Muck Rack makes it simple to find people, tweets, or articles that mention any name, keyword, company, hashtag etc. We've compiled this guide to help you make the most of your search.
Selecting a term
Start searching tweets, articles from media outlets, articles mentioned in tweets, journalists'
names, titles and bios with some suggested searches:
Companies or Topics (e.g. iPhone, Microsoft)
Phrases (e.g. "cloud computing") — use quotes to keep the terms together
Twitter handles (e.g. @username) — returns those who have mentioned or replied to
Names (e.g. "David Pogue")
Hashtags (e.g. #sxsw, #london2012)
Bio details (e.g. vegan, Olympics, father)
Muck Rack's Advanced Search allows for many boolean operators.
Find results that mention multiple specified terms, use AND or
+. For example, ensure each result contains both Elon Musk and Mark Zuckerberg by
searching Musk AND Zuckerberg or Musk + Zuckerberg.
Use the operators OR or , to broaden your search when you'd like either of
multiple terms to appear in results. (This is the default behavior of our search when no operators
are used). For example, results will contain either cake or cookie by searching cake OR cookie or cake,cookie
Use NOT or - to subtract results from your search. For
example, searching Disney will yield results about the Walt Disney Company as well as Walt Disney
World Resort. To exclude mentions of Disney World, search for Disney -World or Disney
When using one of these operators with a phrase, enclose it in quotation marks. For example, you can
find results about smartphones excluding Apple's iPhone 4S by searching smartphone -"iPhone
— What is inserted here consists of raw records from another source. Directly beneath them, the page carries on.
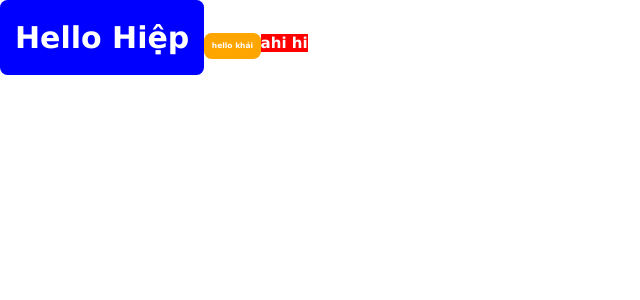
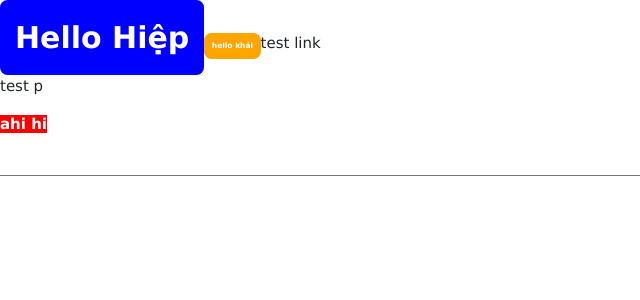
Before and after one commit to HiepHoang2190/Cyber-Reactjs-Componet-K3, a React (Create React App) app in the folder react-component-k3/: page / in a window 1280 px wide. Shown: the top 300 px of the page, without its empty margins (0-640 px from the left). Built offline with nearby package versions, Linux system fonts and the light colour scheme.

Commit message:
ReactJs-K3:Lesson 10: Styled Component Styling prop scss

```diff
--- a/react-component-k3/src/JSS_StyledComponent/Components/Link.js
+++ b/react-component-k3/src/JSS_StyledComponent/Components/Link.js
@@ -9,7 +9,7 @@ import React from 'react'
 // let {className,children} = props;
 
 export const Link = ({ className, children, ...restProps }) => (
-    <a className={className}  >
+    <a className={className} {...restProps}  >
         {children}
     </a>
 )
--- /dev/null
+++ b/react-component-k3/src/JSS_StyledComponent/Components/TextField.js
@@ -0,0 +1,6 @@
+import styled from 'styled-components';
+
+
+export const TextField = styled.input`
+    color:${props => props.inputColor || 'red'}};
+`
--- a/react-component-k3/src/JSS_StyledComponent/DemoJSS/DemoJSS.js
+++ b/react-component-k3/src/JSS_StyledComponent/DemoJSS/DemoJSS.js
@@ -1,14 +1,18 @@
 import React, { Component } from 'react';
 import { Button, SmallButton } from '../Components/Button';
-import { StyledLink, Link } from '../Components/Link'
-
+import { StyledLink, Link } from '../Components/Link';
+import { TextField } from '../Components/TextField';
 class DemoJSS extends Component {
     render() {
         return (
             <div>
                 <Button className="button_style" bgPrimary fontSize2x >Hello Hiệp</Button>
                 <SmallButton>hello khải</SmallButton>
-                <StyledLink>ahi hi</StyledLink>
+                <Link>test link<p>test p</p></Link>
+                <StyledLink id="abc" name="abc123">ahi hi</StyledLink>
+                <TextField inputColor="green">
+
+                </TextField>
             </div>
         );
     }
```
Exact case matching or punctuation
If you're searching for a brand name or keyword that relies on specific punctuation marks or capitalization, you can
find results that match your exact query by adding matchcase: before the keyword you're searching for, like matchcase:E*TRADE .
Use parentheses to separate multiple
boolean phrases. For example, to find journalists talking about having fun in Disney World or
Disneyland, search for ("disney world" OR disneyland) AND fun.
An asterisk can be used to search for any variation of a root word truncated by the asterisk. For example, searching for admin* will return results for administrator, administration, administer, administered, etc.
A near operator is an AND operator where you can control the distance between the words. You can vary the distance the near operation uses by adding a forward slash and number (between 0-99) such as strawberries NEAR/10 "whipped cream", which means the strawberries must exist within 10 words of "whipped cream".